[Web document revisions]
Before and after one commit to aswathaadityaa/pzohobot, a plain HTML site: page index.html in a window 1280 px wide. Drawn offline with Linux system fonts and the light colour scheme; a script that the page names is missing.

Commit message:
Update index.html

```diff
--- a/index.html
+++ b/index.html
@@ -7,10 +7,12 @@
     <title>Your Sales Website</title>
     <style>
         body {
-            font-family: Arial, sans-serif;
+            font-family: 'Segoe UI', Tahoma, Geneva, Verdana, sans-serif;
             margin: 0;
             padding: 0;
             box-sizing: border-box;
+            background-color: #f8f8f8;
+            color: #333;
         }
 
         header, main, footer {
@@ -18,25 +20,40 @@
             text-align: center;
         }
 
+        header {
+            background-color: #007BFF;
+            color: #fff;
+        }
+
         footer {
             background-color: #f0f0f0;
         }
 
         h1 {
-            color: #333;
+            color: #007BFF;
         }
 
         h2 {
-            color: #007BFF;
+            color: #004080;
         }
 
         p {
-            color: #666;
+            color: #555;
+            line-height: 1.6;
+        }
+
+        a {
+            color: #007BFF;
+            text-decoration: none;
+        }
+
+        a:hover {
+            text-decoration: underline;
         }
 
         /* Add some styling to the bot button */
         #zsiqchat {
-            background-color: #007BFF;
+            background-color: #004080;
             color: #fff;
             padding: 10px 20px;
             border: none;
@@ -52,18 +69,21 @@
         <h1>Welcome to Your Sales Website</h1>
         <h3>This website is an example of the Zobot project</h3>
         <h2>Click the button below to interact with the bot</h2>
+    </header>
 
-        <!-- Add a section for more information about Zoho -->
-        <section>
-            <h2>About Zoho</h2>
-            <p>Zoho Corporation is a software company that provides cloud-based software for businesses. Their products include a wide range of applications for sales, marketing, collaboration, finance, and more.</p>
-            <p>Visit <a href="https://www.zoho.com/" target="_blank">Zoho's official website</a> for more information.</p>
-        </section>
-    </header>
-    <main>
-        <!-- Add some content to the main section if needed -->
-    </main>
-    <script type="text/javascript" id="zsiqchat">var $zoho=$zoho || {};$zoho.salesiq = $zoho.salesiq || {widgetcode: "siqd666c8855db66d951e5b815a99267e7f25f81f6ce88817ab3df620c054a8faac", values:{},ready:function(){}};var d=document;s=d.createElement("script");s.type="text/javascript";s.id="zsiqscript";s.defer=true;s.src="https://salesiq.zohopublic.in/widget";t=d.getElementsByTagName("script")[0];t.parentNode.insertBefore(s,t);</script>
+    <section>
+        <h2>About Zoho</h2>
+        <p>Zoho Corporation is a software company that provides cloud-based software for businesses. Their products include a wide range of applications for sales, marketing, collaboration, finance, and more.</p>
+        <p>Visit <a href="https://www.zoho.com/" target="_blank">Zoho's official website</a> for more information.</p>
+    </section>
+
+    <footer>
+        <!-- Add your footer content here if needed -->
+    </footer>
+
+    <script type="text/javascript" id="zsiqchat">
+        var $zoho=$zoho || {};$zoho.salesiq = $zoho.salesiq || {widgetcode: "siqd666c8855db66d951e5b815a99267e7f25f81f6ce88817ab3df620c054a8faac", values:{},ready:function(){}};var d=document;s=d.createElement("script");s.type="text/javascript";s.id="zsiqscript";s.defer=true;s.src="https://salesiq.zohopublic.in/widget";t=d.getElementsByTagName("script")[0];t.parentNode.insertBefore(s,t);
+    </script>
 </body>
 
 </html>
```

> Task to complete
When you repeat the data, keep each line exactly as given.

> Reply to the task
Before and after one commit to aswathaadityaa/pzohobot, a plain HTML site: page index.html in a window 1280 px wide. Drawn offline with Linux system fonts and the light colour scheme; a script that the page names is missing.

Commit message:
Update index.html

```diff
--- a/index.html
+++ b/index.html
@@ -7,10 +7,12 @@
     <title>Your Sales Website</title>
     <style>
         body {
-            font-family: Arial, sans-serif;
+            font-family: 'Segoe UI', Tahoma, Geneva, Verdana, sans-serif;
             margin: 0;
             padding: 0;
             box-sizing: border-box;
+            background-color: #f8f8f8;
+            color: #333;
         }
 
         header, main, footer {
@@ -18,25 +20,40 @@
             text-align: center;
         }
 
+        header {
+            background-color: #007BFF;
+            color: #fff;
+        }
+
         footer {
             background-color: #f0f0f0;
         }
 
         h1 {
-            color: #333;
+            color: #007BFF;
         }
 
         h2 {
-            color: #007BFF;
+            color: #004080;
         }
 
         p {
-            color: #666;
+            color: #555;
+            line-height: 1.6;
+        }
+
+        a {
+            color: #007BFF;
+            text-decoration: none;
+        }
+
+        a:hover {
+            text-decoration: underline;
         }
 
         /* Add some styling to the bot button */
         #zsiqchat {
-            background-color: #007BFF;
+            background-color: #004080;
             color: #fff;
             padding: 10px 20px;
             border: none;
@@ -52,18 +69,21 @@
         <h1>Welcome to Your Sales Website</h1>
         <h3>This website is an example of the Zobot project</h3>
         <h2>Click the button below to interact with the bot</h2>
+    </header>
 
-        <!-- Add a section for more information about Zoho -->
-        <section>
-            <h2>About Zoho</h2>
-            <p>Zoho Corporation is a software company that provides cloud-based software for businesses. Their products include a wide range of applications for sales, marketing, collaboration, finance, and more.</p>
-            <p>Visit <a href="https://www.zoho.com/" target="_blank">Zoho's official website</a> for more information.</p>
-        </section>
-    </header>
-    <main>
-        <!-- Add some content to the main section if needed -->
-    </main>
-    <script type="text/javascript" id="zsiqchat">var $zoho=$zoho || {};$zoho.salesiq = $zoho.salesiq || {widgetcode: "siqd666c8855db66d951e5b815a99267e7f25f81f6ce88817ab3df620c054a8faac", values:{},ready:function(){}};var d=document;s=d.createElement("script");s.type="text/javascript";s.id="zsiqscript";s.defer=true;s.src="https://salesiq.zohopublic.in/widget";t=d.getElementsByTagName("script")[0];t.parentNode.insertBefore(s,t);</script>
+    <section>
+        <h2>About Zoho</h2>
+        <p>Zoho Corporation is a software company that provides cloud-based software for businesses. Their products include a wide range of applications for sales, marketing, collaboration, finance, and more.</p>
+        <p>Visit <a href="https://www.zoho.com/" target="_blank">Zoho's official website</a> for more information.</p>
+    </section>
+
+    <footer>
+        <!-- Add your footer content here if needed -->
+    </footer>
+
+    <script type="text/javascript" id="zsiqchat">
+        var $zoho=$zoho || {};$zoho.salesiq = $zoho.salesiq || {widgetcode: "siqd666c8855db66d951e5b815a99267e7f25f81f6ce88817ab3df620c054a8faac", values:{},ready:function(){}};var d=document;s=d.createElement("script");s.type="text/javascript";s.id="zsiqscript";s.defer=true;s.src="https://salesiq.zohopublic.in/widget";t=d.getElementsByTagName("script")[0];t.parentNode.insertBefore(s,t);
+    </script>
 </body>
 
 </html>
```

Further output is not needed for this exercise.